═══ SUPPLIED RECORDS
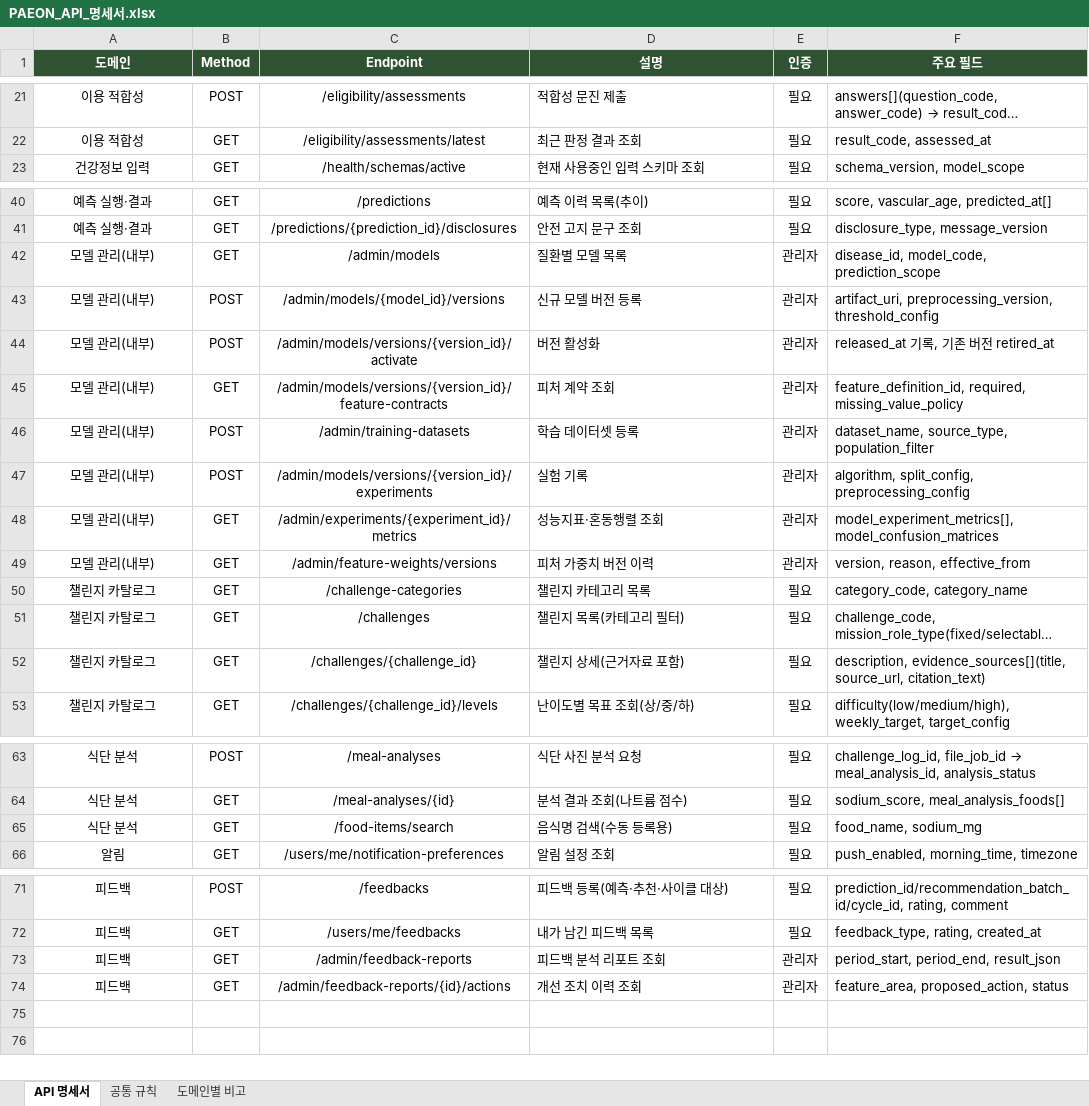
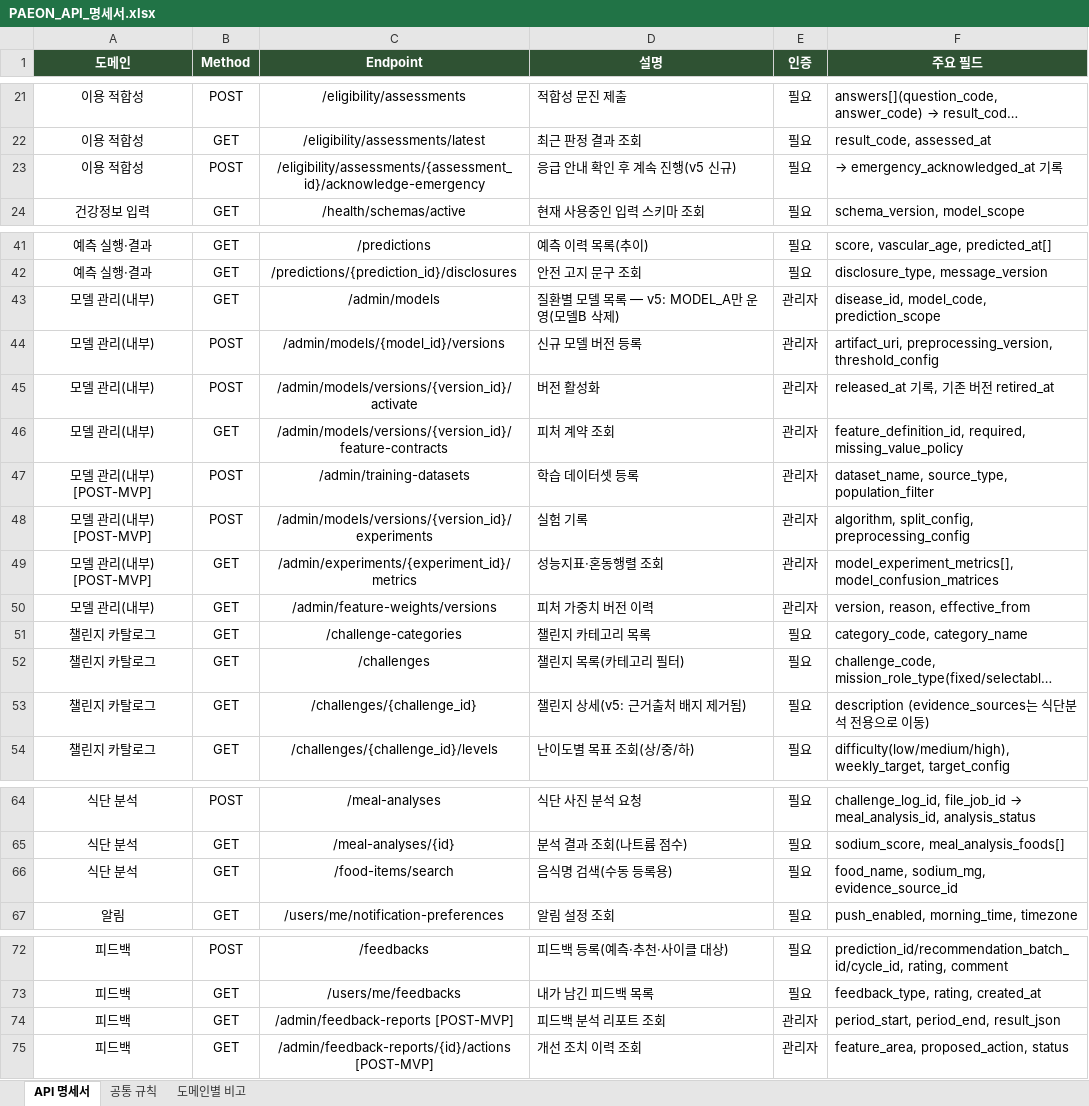
Before and after one commit to AI-HealthCare-06/AH_06_03, an Excel workbook: docs/api-spec/PAEON_API_명세서.xlsx, sheet API 명세서, drawn as a sheet; only a part is shown, gaps mark what is left out; long unchanged cells end in …; values as stored, in another font and other column widths than the file's, no borders; addresses are those after the commit; the diff names each change by its address in the sheet, - before the commit and + after, or states it on an @@ line.

Commit message:
docs: API 명세서 업데이트 (모델B 삭제, 응급확인 절차 정정, POST-MVP 범위 반영)

```diff
--- a/docs/api-spec/PAEON_API_명세서.xlsx (sheet API 명세서)
+++ b/docs/api-spec/PAEON_API_명세서.xlsx (sheet API 명세서)
+row 23: 이용 적합성 | POST | /eligibility/assessments/{assessment_id}/acknowledge-emergency | 응급 안내 확인 후 계속 진행(v5 신규) | 필요 | → emergency_acknowledged_at 기록
-D43 (설명): 질환별 모델 목록
+D43 (설명): 질환별 모델 목록 — v5: MODEL_A만 운영(모델B 삭제)
-A47:A49 (도메인): 모델 관리(내부)
+A47:A49 (도메인): 모델 관리(내부) [POST-MVP]
-D53 (설명): 챌린지 상세(근거자료 포함)
+D53 (설명): 챌린지 상세(v5: 근거출처 배지 제거됨)
-F53 (주요 필드): description, evidence_sources[](title, source_url, citation_text)
+F53 (주요 필드): description (evidence_sources는 식단분석 전용으로 이동)
-F66 (주요 필드): food_name, sodium_mg
+F66 (주요 필드): food_name, sodium_mg, evidence_source_id
-C74 (Endpoint): /admin/feedback-reports
+C74 (Endpoint): /admin/feedback-reports [POST-MVP]
-C75 (Endpoint): /admin/feedback-reports/{id}/actions
+C75 (Endpoint): /admin/feedback-reports/{id}/actions [POST-MVP]
```
Also changed, not shown: sheet 도메인별 비고, 2 other files.
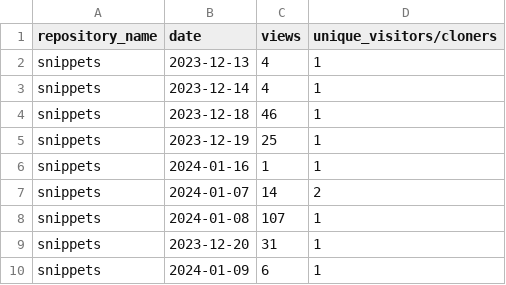
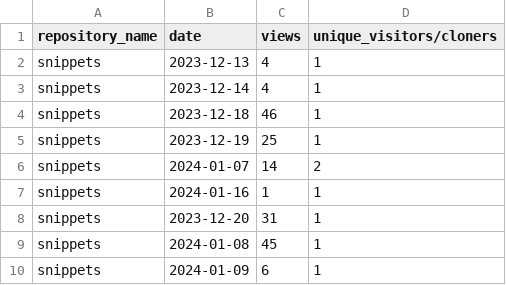
Before and after one commit to maria-mcparland/snippets, a CSV file: metrics/merged-file-traffic.csv, drawn as a sheet.

```diff
--- a/metrics/merged-file-traffic.csv
+++ b/metrics/merged-file-traffic.csv
@@ -5,6 +5,6 @@ snippets,2023-12-18,46,1
 snippets,2023-12-19,25,1
+snippets,2024-01-07,14,2
 snippets,2024-01-16,1,1
-snippets,2024-01-07,14,2
-snippets,2024-01-08,107,1
 snippets,2023-12-20,31,1
+snippets,2024-01-08,45,1
 snippets,2024-01-09,6,1
```
Also changed, not shown: metrics/merged-file-clone.csv, metrics/merged-file-clone_sorted.csv, 1 other file.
══════
Return the records exactly. Don't carry the pictures over.

Before and after one commit to AI-HealthCare-06/AH_06_03, an Excel workbook: docs/api-spec/PAEON_API_명세서.xlsx, sheet API 명세서, drawn as a sheet; only a part is shown, gaps mark what is left out; long unchanged cells end in …; values as stored, in another font and other column widths than the file's, no borders; addresses are those after the commit; the diff names each change by its address in the sheet, - before the commit and + after, or states it on an @@ line.

Commit message:
docs: API 명세서 업데이트 (모델B 삭제, 응급확인 절차 정정, POST-MVP 범위 반영)

```diff
--- a/docs/api-spec/PAEON_API_명세서.xlsx (sheet API 명세서)
+++ b/docs/api-spec/PAEON_API_명세서.xlsx (sheet API 명세서)
+row 23: 이용 적합성 | POST | /eligibility/assessments/{assessment_id}/acknowledge-emergency | 응급 안내 확인 후 계속 진행(v5 신규) | 필요 | → emergency_acknowledged_at 기록
-D43 (설명): 질환별 모델 목록
+D43 (설명): 질환별 모델 목록 — v5: MODEL_A만 운영(모델B 삭제)
-A47:A49 (도메인): 모델 관리(내부)
+A47:A49 (도메인): 모델 관리(내부) [POST-MVP]
-D53 (설명): 챌린지 상세(근거자료 포함)
+D53 (설명): 챌린지 상세(v5: 근거출처 배지 제거됨)
-F53 (주요 필드): description, evidence_sources[](title, source_url, citation_text)
+F53 (주요 필드): description (evidence_sources는 식단분석 전용으로 이동)
-F66 (주요 필드): food_name, sodium_mg
+F66 (주요 필드): food_name, sodium_mg, evidence_source_id
-C74 (Endpoint): /admin/feedback-reports
+C74 (Endpoint): /admin/feedback-reports [POST-MVP]
-C75 (Endpoint): /admin/feedback-reports/{id}/actions
+C75 (Endpoint): /admin/feedback-reports/{id}/actions [POST-MVP]
```
Also changed, not shown: sheet 도메인별 비고, 2 other files.
Before and after one commit to maria-mcparland/snippets, a CSV file: metrics/merged-file-traffic.csv, drawn as a sheet.

```diff
--- a/metrics/merged-file-traffic.csv
+++ b/metrics/merged-file-traffic.csv
@@ -5,6 +5,6 @@ snippets,2023-12-18,46,1
 snippets,2023-12-19,25,1
+snippets,2024-01-07,14,2
 snippets,2024-01-16,1,1
-snippets,2024-01-07,14,2
-snippets,2024-01-08,107,1
 snippets,2023-12-20,31,1
+snippets,2024-01-08,45,1
 snippets,2024-01-09,6,1
```
Also changed, not shown: metrics/merged-file-clone.csv, metrics/merged-file-clone_sorted.csv, 1 other file.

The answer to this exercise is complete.